The death toll from Monday’s devastating earthquake in Turkey and Syria is expected to reach 50,000, according to the United Nations. Nearly 28,000 bodies have already been pulled from the rubble.
Martin Griffiths, the UN’s aid chief, made the comments on Saturday while visiting the Turkish province of Kahramanmaras, which is one of the hardest-hit areas.
“I think it’s really difficult to estimate [the death toll] very precisely because you need to get under the rubble,” Griffiths said in an interview with Sky News. “But I’m sure it’ll double or more. And that’s terrifying.”
The comments echo the most recent assessment by Risklayer, a catastrophe risk firm which believes an estimated 52,000 people died in the earthquake. Its range for the potential death toll goes as high as 105,671.
Rescue work is continuing around the clock to find additional survivors, even though the odds of survival are becoming increasingly small.
Nine people were rescued on late Saturday at different locations in Hatay, Adıyaman and Kahramanmaraş, including a family of three, a 7-year-old girl and a 10-year-old boy. They were trapped for 136 to 138 hours, which is nearly 6 days.
“On the one hand, it’s deeply, deeply, deeply shocking – the idea that these mountains of rubble still hold people, some of them still alive, many of them dead,” Griffiths said. “But on the other hand, the extraordinary response to this, the most disastrous earthquake [in Turkey] in 100 years … is quite phenomenal. And it’s heartening.”
The official death toll from Monday’s earthquake stands at 27,606, including 22,327 people in Turkey and 5,279 in Syria, according to data gathered by BNO News.
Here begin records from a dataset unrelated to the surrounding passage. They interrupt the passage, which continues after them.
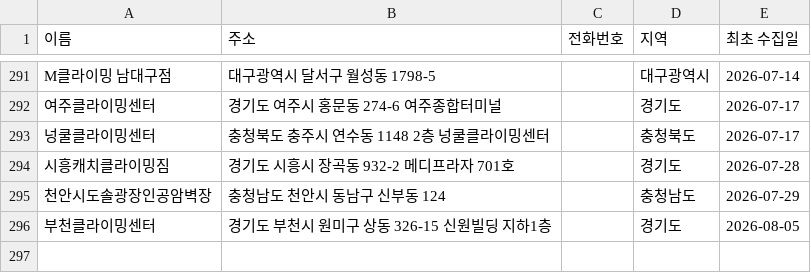
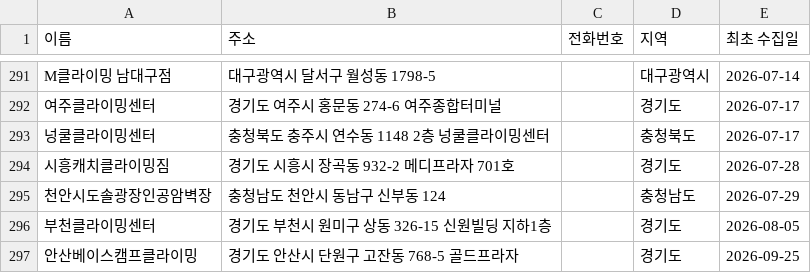
Before and after one commit to StarNoah/Project_Cle, a CSV file: climbing-gym-tracker/data/climbing_gyms.csv, drawn as a sheet; only a part is shown, gaps mark what is left out.

```diff
--- a/climbing-gym-tracker/data/climbing_gyms.csv
+++ b/climbing-gym-tracker/data/climbing_gyms.csv
@@ -296 +296,2 @@ M클라이밍 남대구점,대구광역시 달서구 월성동 1798-5,,대구광
 부천클라이밍센터,경기도 부천시 원미구 상동 326-15 신원빌딩 지하1층,,경기도,2026-08-05
+안산베이스캠프클라이밍,경기도 안산시 단원구 고잔동 768-5 골드프라자,,경기도,2026-09-25
```
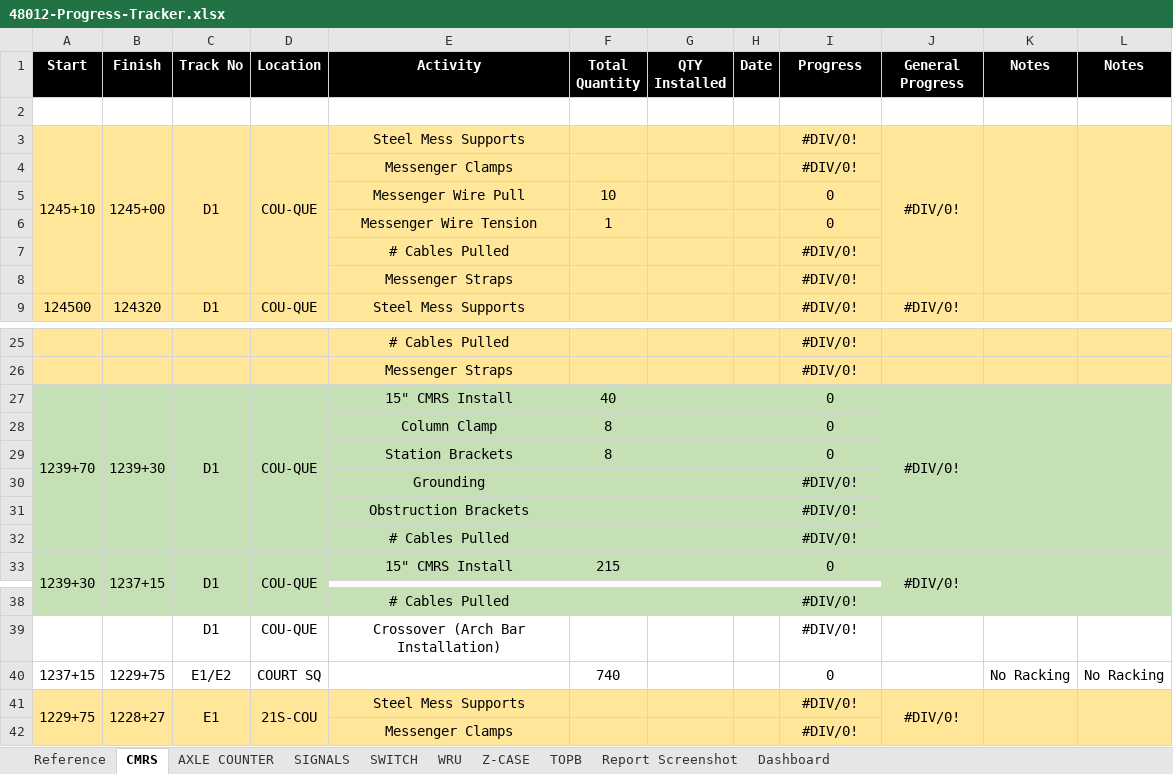
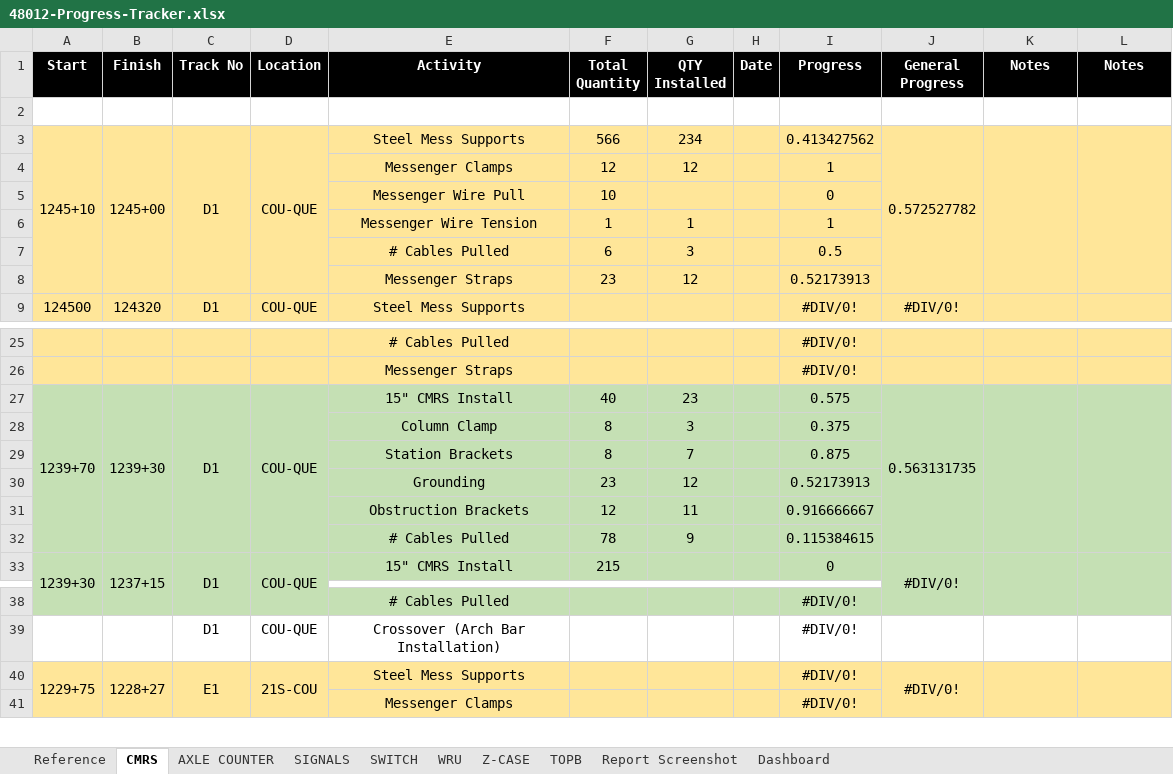
Before and after one commit to moinakdas/Wayside-Installation-Tracker, an Excel workbook: 48012-Progress-Tracker.xlsx, sheet CMRS, drawn as a sheet; only a part is shown, gaps mark what is left out; values as stored, in another font and other column widths than the file's, no borders; removed rows and columns are numbered as before the commit, all else as after; the diff names each change by its address in the sheet, - before the commit and + after, or states it on an @@ line.

```diff
--- a/48012-Progress-Tracker.xlsx (sheet CMRS)
+++ b/48012-Progress-Tracker.xlsx (sheet CMRS)
-F3 (Total Quantity): (empty)
+F3 (Total Quantity): 566
-G3 (QTY Installed): (empty)
+G3 (QTY Installed): 234
-I3 (Progress): #DIV/0!
+I3 (Progress): 0.413427562
-J3 (General Progress): #DIV/0!
+J3 (General Progress): 0.572527782
-row 4:  |  |  |  | Messenger Clamps |  |  |  | #DIV/0!
+row 4:  |  |  |  | Messenger Clamps | 12 | 12 |  | 1
-G6 (QTY Installed): (empty)
+G6 (QTY Installed): 1
-I6 (Progress): 0
+I6 (Progress): 1
-row 7:  |  |  |  | # Cables Pulled |  |  |  | #DIV/0!
-row 8:  |  |  |  | Messenger Straps |  |  |  | #DIV/0!
+row 7:  |  |  |  | # Cables Pulled | 6 | 3 |  | 0.5
+row 8:  |  |  |  | Messenger Straps | 23 | 12 |  | 0.52173913
-G27 (QTY Installed): (empty)
+G27 (QTY Installed): 23
-I27 (Progress): 0
+I27 (Progress): 0.575
-J27 (General Progress): #DIV/0!
+J27 (General Progress): 0.563131735
-G28 (QTY Installed): (empty)
+G28 (QTY Installed): 3
-I28 (Progress): 0
+I28 (Progress): 0.375
-G29 (QTY Installed): (empty)
+G29 (QTY Installed): 7
-I29 (Progress): 0
+I29 (Progress): 0.875
-row 30:  |  |  |  | Grounding |  |  |  | #DIV/0!
-row 31:  |  |  |  | Obstruction Brackets |  |  |  | #DIV/0!
-row 32:  |  |  |  | # Cables Pulled |  |  |  | #DIV/0!
+row 30:  |  |  |  | Grounding | 23 | 12 |  | 0.52173913
+row 31:  |  |  |  | Obstruction Brackets | 12 | 11 |  | 0.916666667
+row 32:  |  |  |  | # Cables Pulled | 78 | 9 |  | 0.115384615
-row 40: 1237+15 | 1229+75 | E1/E2 | COURT SQ |  | 740 |  |  | 0 |  | No Racking | No Racking
```
Also changed, not shown: 1 other file.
The number of injured stands at 80,278 and 5,338, respectively.